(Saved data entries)
**********
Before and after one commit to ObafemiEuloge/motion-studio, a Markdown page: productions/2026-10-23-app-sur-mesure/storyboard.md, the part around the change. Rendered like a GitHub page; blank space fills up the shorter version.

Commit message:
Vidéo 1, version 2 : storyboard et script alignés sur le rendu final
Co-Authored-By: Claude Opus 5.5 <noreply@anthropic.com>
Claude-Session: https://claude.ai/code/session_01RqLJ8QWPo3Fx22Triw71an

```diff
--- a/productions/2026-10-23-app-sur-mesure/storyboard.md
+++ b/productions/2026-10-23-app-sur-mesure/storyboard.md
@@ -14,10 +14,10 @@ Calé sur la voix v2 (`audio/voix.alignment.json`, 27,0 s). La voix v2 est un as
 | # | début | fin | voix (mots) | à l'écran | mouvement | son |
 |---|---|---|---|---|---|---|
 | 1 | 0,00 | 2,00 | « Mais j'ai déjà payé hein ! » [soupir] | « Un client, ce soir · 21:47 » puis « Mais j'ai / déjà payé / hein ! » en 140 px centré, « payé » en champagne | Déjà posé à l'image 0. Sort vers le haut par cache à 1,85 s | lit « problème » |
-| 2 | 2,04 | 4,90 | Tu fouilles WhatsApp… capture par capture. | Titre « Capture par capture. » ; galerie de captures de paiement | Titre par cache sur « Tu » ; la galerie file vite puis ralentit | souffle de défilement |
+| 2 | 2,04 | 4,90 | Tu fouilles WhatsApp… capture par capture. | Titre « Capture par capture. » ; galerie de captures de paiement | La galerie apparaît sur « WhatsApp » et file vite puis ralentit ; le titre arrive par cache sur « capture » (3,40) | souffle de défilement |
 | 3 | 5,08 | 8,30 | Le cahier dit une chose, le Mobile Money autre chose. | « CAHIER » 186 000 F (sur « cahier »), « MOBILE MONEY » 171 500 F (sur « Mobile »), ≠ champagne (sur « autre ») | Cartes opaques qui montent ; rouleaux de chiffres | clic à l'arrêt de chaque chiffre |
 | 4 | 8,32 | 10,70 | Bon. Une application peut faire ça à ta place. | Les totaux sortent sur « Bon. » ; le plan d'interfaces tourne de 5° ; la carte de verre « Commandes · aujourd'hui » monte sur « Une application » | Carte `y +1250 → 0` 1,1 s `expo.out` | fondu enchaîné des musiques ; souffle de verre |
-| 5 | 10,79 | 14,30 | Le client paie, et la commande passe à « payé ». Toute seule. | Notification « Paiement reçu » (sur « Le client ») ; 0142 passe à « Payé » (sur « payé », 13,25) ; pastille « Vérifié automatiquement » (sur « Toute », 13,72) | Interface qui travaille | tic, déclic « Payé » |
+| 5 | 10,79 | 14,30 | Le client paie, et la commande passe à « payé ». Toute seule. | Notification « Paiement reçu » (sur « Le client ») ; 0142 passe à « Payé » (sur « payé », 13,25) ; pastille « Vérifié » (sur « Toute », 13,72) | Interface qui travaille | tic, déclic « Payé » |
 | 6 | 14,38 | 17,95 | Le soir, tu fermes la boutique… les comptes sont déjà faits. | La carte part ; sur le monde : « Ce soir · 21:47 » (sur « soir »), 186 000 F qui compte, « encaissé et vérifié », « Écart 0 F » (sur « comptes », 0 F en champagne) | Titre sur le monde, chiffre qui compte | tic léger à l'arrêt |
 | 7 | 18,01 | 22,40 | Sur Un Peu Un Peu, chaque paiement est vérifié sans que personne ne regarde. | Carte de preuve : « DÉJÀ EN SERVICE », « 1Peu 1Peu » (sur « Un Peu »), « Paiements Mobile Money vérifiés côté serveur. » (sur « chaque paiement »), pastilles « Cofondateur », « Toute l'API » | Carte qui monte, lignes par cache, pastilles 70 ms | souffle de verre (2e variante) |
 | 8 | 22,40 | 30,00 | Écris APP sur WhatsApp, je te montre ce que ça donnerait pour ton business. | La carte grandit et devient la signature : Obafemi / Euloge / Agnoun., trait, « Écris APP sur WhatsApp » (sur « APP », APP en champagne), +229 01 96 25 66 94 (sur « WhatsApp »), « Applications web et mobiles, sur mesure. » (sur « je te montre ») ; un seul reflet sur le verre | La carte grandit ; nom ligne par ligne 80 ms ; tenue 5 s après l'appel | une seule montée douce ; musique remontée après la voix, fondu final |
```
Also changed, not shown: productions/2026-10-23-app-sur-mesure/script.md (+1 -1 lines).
**********
### Aim of the exercise
Line by line, copy the data above exactly as it reads.

### Problem solution
Before and after one commit to ObafemiEuloge/motion-studio, a Markdown page: productions/2026-10-23-app-sur-mesure/storyboard.md, the part around the change. Rendered like a GitHub page; blank space fills up the shorter version.

Commit message:
Vidéo 1, version 2 : storyboard et script alignés sur le rendu final
Co-Authored-By: Claude Opus 5.5 <noreply@anthropic.com>
Claude-Session: https://claude.ai/code/session_01RqLJ8QWPo3Fx22Triw71an

```diff
--- a/productions/2026-10-23-app-sur-mesure/storyboard.md
+++ b/productions/2026-10-23-app-sur-mesure/storyboard.md
@@ -14,10 +14,10 @@ Calé sur la voix v2 (`audio/voix.alignment.json`, 27,0 s). La voix v2 est un as
 | # | début | fin | voix (mots) | à l'écran | mouvement | son |
 |---|---|---|---|---|---|---|
 | 1 | 0,00 | 2,00 | « Mais j'ai déjà payé hein ! » [soupir] | « Un client, ce soir · 21:47 » puis « Mais j'ai / déjà payé / hein ! » en 140 px centré, « payé » en champagne | Déjà posé à l'image 0. Sort vers le haut par cache à 1,85 s | lit « problème » |
-| 2 | 2,04 | 4,90 | Tu fouilles WhatsApp… capture par capture. | Titre « Capture par capture. » ; galerie de captures de paiement | Titre par cache sur « Tu » ; la galerie file vite puis ralentit | souffle de défilement |
+| 2 | 2,04 | 4,90 | Tu fouilles WhatsApp… capture par capture. | Titre « Capture par capture. » ; galerie de captures de paiement | La galerie apparaît sur « WhatsApp » et file vite puis ralentit ; le titre arrive par cache sur « capture » (3,40) | souffle de défilement |
 | 3 | 5,08 | 8,30 | Le cahier dit une chose, le Mobile Money autre chose. | « CAHIER » 186 000 F (sur « cahier »), « MOBILE MONEY » 171 500 F (sur « Mobile »), ≠ champagne (sur « autre ») | Cartes opaques qui montent ; rouleaux de chiffres | clic à l'arrêt de chaque chiffre |
 | 4 | 8,32 | 10,70 | Bon. Une application peut faire ça à ta place. | Les totaux sortent sur « Bon. » ; le plan d'interfaces tourne de 5° ; la carte de verre « Commandes · aujourd'hui » monte sur « Une application » | Carte `y +1250 → 0` 1,1 s `expo.out` | fondu enchaîné des musiques ; souffle de verre |
-| 5 | 10,79 | 14,30 | Le client paie, et la commande passe à « payé ». Toute seule. | Notification « Paiement reçu » (sur « Le client ») ; 0142 passe à « Payé » (sur « payé », 13,25) ; pastille « Vérifié automatiquement » (sur « Toute », 13,72) | Interface qui travaille | tic, déclic « Payé » |
+| 5 | 10,79 | 14,30 | Le client paie, et la commande passe à « payé ». Toute seule. | Notification « Paiement reçu » (sur « Le client ») ; 0142 passe à « Payé » (sur « payé », 13,25) ; pastille « Vérifié » (sur « Toute », 13,72) | Interface qui travaille | tic, déclic « Payé » |
 | 6 | 14,38 | 17,95 | Le soir, tu fermes la boutique… les comptes sont déjà faits. | La carte part ; sur le monde : « Ce soir · 21:47 » (sur « soir »), 186 000 F qui compte, « encaissé et vérifié », « Écart 0 F » (sur « comptes », 0 F en champagne) | Titre sur le monde, chiffre qui compte | tic léger à l'arrêt |
 | 7 | 18,01 | 22,40 | Sur Un Peu Un Peu, chaque paiement est vérifié sans que personne ne regarde. | Carte de preuve : « DÉJÀ EN SERVICE », « 1Peu 1Peu » (sur « Un Peu »), « Paiements Mobile Money vérifiés côté serveur. » (sur « chaque paiement »), pastilles « Cofondateur », « Toute l'API » | Carte qui monte, lignes par cache, pastilles 70 ms | souffle de verre (2e variante) |
 | 8 | 22,40 | 30,00 | Écris APP sur WhatsApp, je te montre ce que ça donnerait pour ton business. | La carte grandit et devient la signature : Obafemi / Euloge / Agnoun., trait, « Écris APP sur WhatsApp » (sur « APP », APP en champagne), +229 01 96 25 66 94 (sur « WhatsApp »), « Applications web et mobiles, sur mesure. » (sur « je te montre ») ; un seul reflet sur le verre | La carte grandit ; nom ligne par ligne 80 ms ; tenue 5 s après l'appel | une seule montée douce ; musique remontée après la voix, fondu final |
```
Also changed, not shown: productions/2026-10-23-app-sur-mesure/script.md (+1 -1 lines).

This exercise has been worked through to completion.